What Can You Do? Aside from limiting screen time (easier said than done), you can turn your screen brightness down, and use blue light blocking filters for your computer screen. There are plenty of apps designed to reduce the color temperature of computer screens too. Some of them use your location and sync with your local light/dark cycle to change your screen brightness gradually throughout the day. You won’t notice, but your eyes and brain can feel the difference, especially when it’s time to sleep.

Phones and Tablets

Phones and tablets are small computers, and they have the same blue-lit screens that beam bright light at us at any time of day. We use them all the time, but looking at your phone for too long at night can sabotage your sleep. 
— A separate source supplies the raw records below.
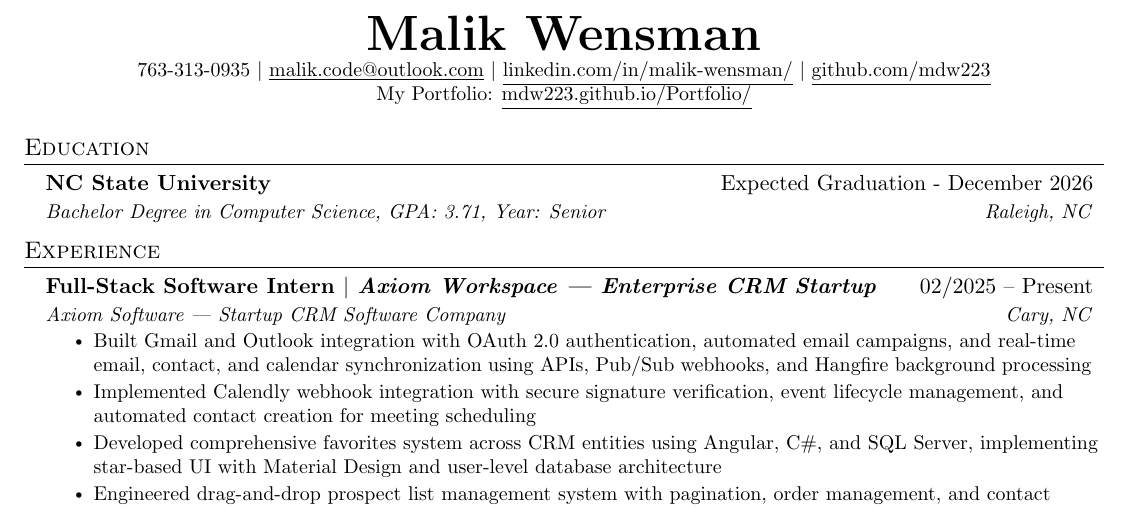
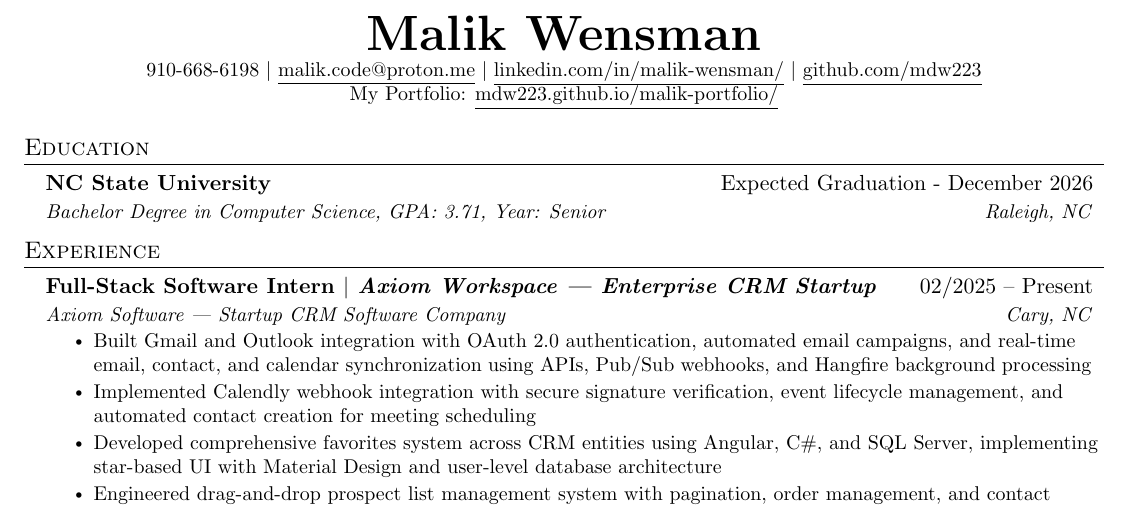
Before and after one commit to mdw223/Reume-in-TeX, a LaTeX CV (Resume.tex): part of the page, cut so that both start at the same text. Compiled offline with pdfLaTeX.

Commit message:
Update contact information and portfolio link

```diff
--- a/Resume.tex
+++ b/Resume.tex
@@ -113,11 +113,11 @@
 
 \begin{center}
     \textbf{\Huge \scshape Malik Wensman} \\ \vspace{1pt}
-    \small 763-313-0935 $|$ \href{mailto:malik.code@outlook.com}{\underline{malik.code@outlook.com}} $|$
+    \small 910-668-6198 $|$ \href{mailto:malik.code@proton.me}{\underline{malik.code@proton.me}} $|$
     \href{https://www.linkedin.com/in/malik-wensman/}{\underline{linkedin.com/in/malik-wensman/}} $|$
     \href{https://github.com/mdw223}{\underline{github.com/mdw223}}
     \small \\ My Portfolio:
-    \href{https://mdw223.github.io/Portfolio/}{\underline{mdw223.github.io/Portfolio/}}
+    \href{https://mdw223.github.io/malik-portfolio/}{\underline{mdw223.github.io/malik-portfolio/}}
 \end{center}
 
 %---- career objective ---
```
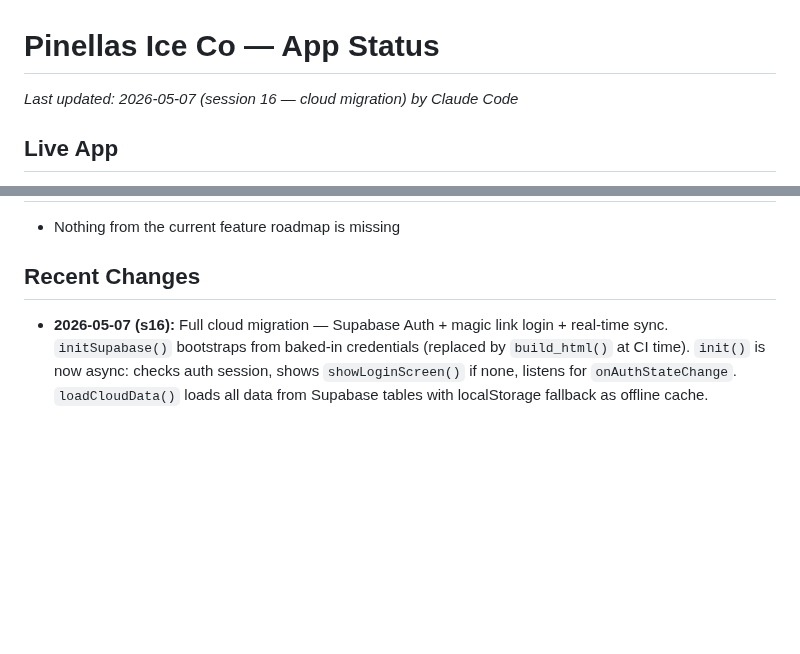
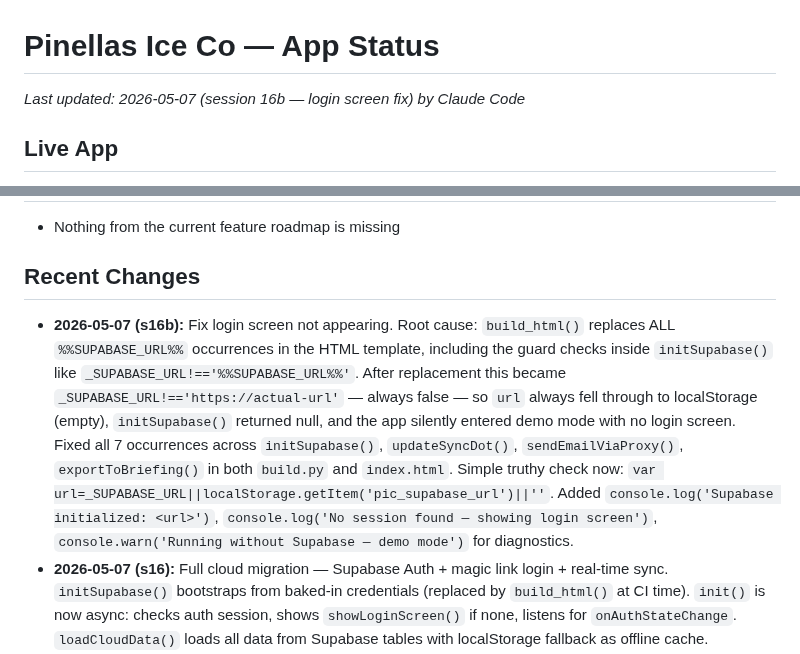
Before and after one commit to pinellasiceco/Pinellasiceco, a Markdown page: APP_STATUS.md, 2 parts joined by grey strips. Drawn GitHub-style; blank space fills up the shorter version.

Commit message:
chore: update APP_STATUS for s16b login screen fix
https://claude.ai/code/session_01KjBRWLYFFhmWzybRygTzfH

```diff
--- a/APP_STATUS.md
+++ b/APP_STATUS.md
@@ -1,5 +1,5 @@
 # Pinellas Ice Co — App Status
-*Last updated: 2026-05-07 (session 16 — cloud migration) by Claude Code*
+*Last updated: 2026-05-07 (session 16b — login screen fix) by Claude Code*
 
 ## Live App
 - URL: https://pinellasiceco.github.io/Pinellasiceco
@@ -136,6 +136,7 @@ To force a fresh PWA load after a push: open the URL directly in Safari (not the
 - Nothing from the current feature roadmap is missing
 
 ## Recent Changes
+- **2026-05-07 (s16b):** Fix login screen not appearing. Root cause: `build_html()` replaces ALL `%%SUPABASE_URL%%` occurrences in the HTML template, including the guard checks inside `initSupabase()` like `_SUPABASE_URL!=='%%SUPABASE_URL%%'`. After replacement this became `_SUPABASE_URL!=='https://actual-url'` — always false — so `url` always fell through to localStorage (empty), `initSupabase()` returned null, and the app silently entered demo mode with no login screen. Fixed all 7 occurrences across `initSupabase()`, `updateSyncDot()`, `sendEmailViaProxy()`, `exportToBriefing()` in both `build.py` and `index.html`. Simple truthy check now: `var url=_SUPABASE_URL||localStorage.getItem('pic_supabase_url')||''`. Added `console.log('Supabase initialized: <url>')`, `console.log('No session found — showing login screen')`, `console.warn('Running without Supabase — demo mode')` for diagnostics.
 - **2026-05-07 (s16):** Full cloud migration — Supabase Auth + magic link login + real-time sync. `initSupabase()` bootstraps from baked-in credentials (replaced by `build_html()` at CI time). `init()` is now async: checks auth session, shows `showLoginScreen()` if none, listens for `onAuthStateChange`. `loadCloudData()` loads all data from Supabase tables with localStorage fallback as offline cache. `subscribeRealtime()` subscribes to `pic_log` + `pic_customers` postgres_changes for live cross-device sync. `lSave()` / `custSave()` / `phSave()` now write to Supabase via `sbUpsert()` in addition to localStorage. Python `push_to_supabase()` pushes P[] and PARTNERS[] to Supabase at CI build time. `rebuild.yml` passes new secrets to build step. Settings overlay shows logged-in email + Sign Out button. Offline/demo mode preserved: if Supabase not configured, login screen skipped and app uses localStorage. 75/75 tests passing. sw.js bumped to `pic-20260507c`. **Requires Supabase SQL setup + 4 GitHub Secrets before login flow works** — see Next Session Priorities.
 - **2026-05-07 (s15 patch):** Fix button in churn-risk widget now calls `navigateToClientService(id)` — switches to Clients tab, opens Service sub-tab, smooth-scrolls to `#svc-card-{id}` with 2s red outline highlight. Each `.svc-card` now has `id="svc-card-{p.id}"`. iOS `ontouchend` on Fix button. sw.js bumped to `pic-20260507b`.
 - **2026-05-07 (s15):** Four fixes — (1) FIX 1: `normO()` was mapping `'quoted'` → `'in_play'`, breaking `getProspectStage()` so prospects never appeared in Pipeline → Quoted. Removed that mapping; `quoted` is now a first-class outcome with its own OI label ("Quote Sent ✓") and colour. Logging Quoted shows "📄 Moved to Pipeline → Quoted" toast and navigates to that stage. (2) FIX 2: `getBlockedOutcomes(p)` enforces forward-only stage progression — outcome buttons grey with 🔒 when a move would regress stage; Lost prospects get a dedicated 🔄 Re-engage button. (3) FIX 3: Pipeline `.dc` cards get `data-id` + `ontouchend`; Route "Details"/"Remove" buttons and Client "Details" button get `ontouchend`; global IIFE extended to handle `.dc[data-id]` taps — all reliable on iOS Safari. (4) FIX 4: Python `classify_change()` adds `change_severity` field (urgent/warning/info) to every P[] record. Home tab New Since Yesterday splits into 🚨 Urgent / ⚠️ Watch / ℹ️ Info sub-sections. `send_briefing.py` email restructured identically, subject line leads with urgent count. sw.js bumped to `pic-20260507a`; 75/75 tests passing.
```
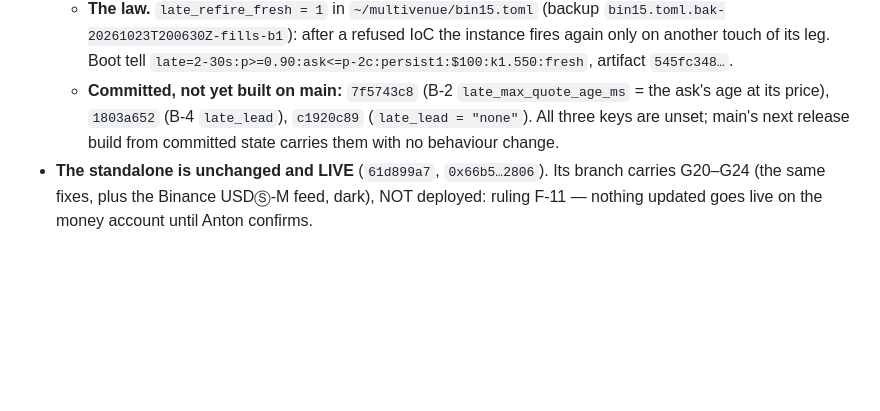
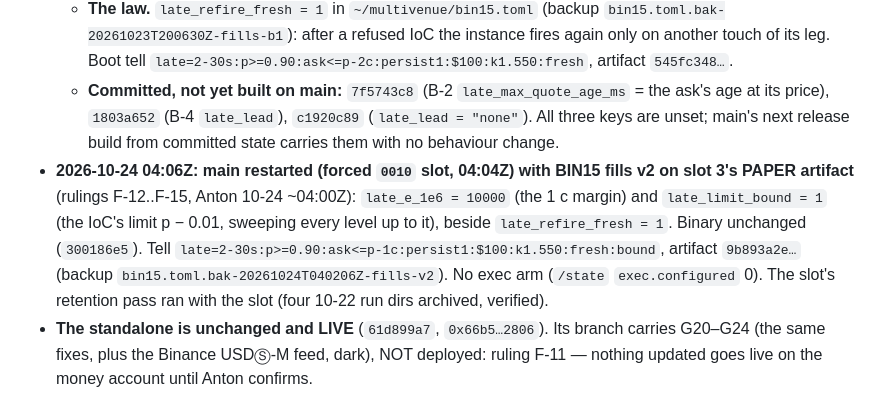
Before and after one commit to darkcite/trading-engine-multivenue, a Markdown page: docs/state.md, the part around the change. Rendered like a GitHub page; blank space fills up the shorter version.

Commit message:
state: 2026-10-24 04:06Z — main slot 3 paper on BIN15 fills v2 (the 1 c margin + the bound sweep, F-12..F-15)
Co-Authored-By: Claude Opus 5.5 <noreply@anthropic.com>
Claude-Session: https://claude.ai/code/session_01NdaqVdvLzihTcZUpVzkqys

```diff
--- a/docs/state.md
+++ b/docs/state.md
@@ -231,6 +231,15 @@ affected paragraph at each lane close; the superseded text goes to
     = the ask's age at its price), `1803a652` (B-4 `late_lead`), `c1920c89`
     (`late_lead = "none"`). All three keys are unset; main's next release build
     from committed state carries them with no behaviour change.
+- **2026-10-24 04:06Z: main restarted (forced `0010` slot, 04:04Z) with BIN15
+  fills v2 on slot 3's PAPER artifact** (rulings F-12..F-15, Anton 10-24 ~04:00Z):
+  `late_e_1e6 = 10000` (the 1 c margin) and `late_limit_bound = 1` (the IoC's
+  limit p − 0.01, sweeping every level up to it), beside `late_refire_fresh = 1`.
+  Binary unchanged (`300186e5`). Tell
+  `late=2-30s:p>=0.90:ask<=p-1c:persist1:$100:k1.550:fresh:bound`, artifact
+  `9b893a2e…` (backup `bin15.toml.bak-20261024T040206Z-fills-v2`). No exec arm
+  (`/state` `exec.configured` 0). The slot's retention pass ran with the slot
+  (four 10-22 run dirs archived, verified).
 - **The standalone is unchanged and LIVE** (`61d899a7`, `0x66b5…2806`). Its
   branch carries G20–G24 (the same fixes, plus the Binance USDⓈ-M feed, dark),
   NOT deployed: ruling F-11 — nothing updated goes live on the money account
```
Phones and tablets can be a bigger blue light risk than TVs and computers simply because there’s less distance between our eyes and the screen. Less distance means less light diffusion, so we’re taking in a more concentrated blast of blue light every time we read a text or check an app. 

What Can You Do? Like computers, there are apps and filters to lower color temperature and block blue light. Setting personal limits for screen time can help, like trying not to use your phone in bed at night. Some people also like blue blocking glasses that filter blue light from screens and artificial lighting. The key is to avoid staring at your phone in the hour or two before you try to go to sleep. And if you’re having trouble sleeping, rolling over and looking at your bright phone is a surefire way to stay awake. 

Conclusion: Blue Light is Unavoidable, But You Can Limit Your Exposure

You’re going to use phones, computers, TVs, and artificial lighting. They all bring a lot of bright blue light into your life. But if you use them less at night and before bed, you can minimize the negative effects on your sleep and circadian rhythm. Getting outside during the day and getting natural, full-spectrum light is a big positive for your health & sleep, and counteracts some of the effects of excess blue light. To learn more about blue light and how to limit your exposure, check out this article


Sources and References:

[1] Dan Roberts. Artificial Lighting and the Blue Light Hazard (The Facts About Lighting and Vision). 

[2] Williams KM, Bentham GCG, Young IS, et al. Association Between Myopia, Ultraviolet B Radiation Exposure, Serum Vitamin D Concentrations, and Genetic Polymorphisms in Vitamin D Metabolic Pathways in a Multicountry European Study. JAMA Ophthalmol. 2017.

[3] Mead MN. Benefits of sunlight: a bright spot for human health. Environ Health Perspect. 2008 Apr.

[4] Jung C, Khalsa S, et al. Acute Effects of Bright Light Exposure on Cortisol Levels. Journal of Biological Rhythms. 2010 Jun.

[5] Harvard Health. Blue light has a dark side.

[6] Can Reading Reduce Stress? World Literary Foundation.